**REQUIRED WORK**
Show every line of the material that follows in which the word "newFriends" occurs.

** Opening RECORDS PROVIDED block **

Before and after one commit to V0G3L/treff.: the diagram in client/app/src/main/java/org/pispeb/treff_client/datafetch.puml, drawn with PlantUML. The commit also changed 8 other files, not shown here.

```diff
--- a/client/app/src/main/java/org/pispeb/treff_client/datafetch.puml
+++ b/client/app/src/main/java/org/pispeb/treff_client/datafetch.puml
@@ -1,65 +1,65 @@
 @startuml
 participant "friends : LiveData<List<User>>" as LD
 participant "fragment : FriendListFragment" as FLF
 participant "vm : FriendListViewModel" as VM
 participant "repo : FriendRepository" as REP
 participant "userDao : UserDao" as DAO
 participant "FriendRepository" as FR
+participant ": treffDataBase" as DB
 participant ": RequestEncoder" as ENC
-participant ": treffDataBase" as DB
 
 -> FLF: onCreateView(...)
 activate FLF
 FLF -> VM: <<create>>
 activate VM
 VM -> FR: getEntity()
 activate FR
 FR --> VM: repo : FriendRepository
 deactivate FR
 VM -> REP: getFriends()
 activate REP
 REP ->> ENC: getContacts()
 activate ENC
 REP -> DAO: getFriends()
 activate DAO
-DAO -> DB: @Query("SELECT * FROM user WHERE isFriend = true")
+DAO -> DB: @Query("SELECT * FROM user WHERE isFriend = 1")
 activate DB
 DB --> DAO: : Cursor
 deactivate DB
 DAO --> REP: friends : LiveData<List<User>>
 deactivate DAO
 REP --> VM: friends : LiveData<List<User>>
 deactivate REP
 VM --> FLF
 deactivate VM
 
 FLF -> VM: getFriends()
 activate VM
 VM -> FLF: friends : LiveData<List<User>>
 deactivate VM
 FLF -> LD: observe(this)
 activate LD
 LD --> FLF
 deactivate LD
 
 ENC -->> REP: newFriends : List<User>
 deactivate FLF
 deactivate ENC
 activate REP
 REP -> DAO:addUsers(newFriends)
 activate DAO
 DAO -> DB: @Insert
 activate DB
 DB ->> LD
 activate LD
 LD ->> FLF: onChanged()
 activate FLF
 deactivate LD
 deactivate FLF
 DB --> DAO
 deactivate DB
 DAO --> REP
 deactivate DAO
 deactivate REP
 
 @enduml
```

** Closing RECORDS PROVIDED block **

**REPLY**
 ENC -->> REP: newFriends : List<User>
 REP -> DAO:addUsers(newFriends)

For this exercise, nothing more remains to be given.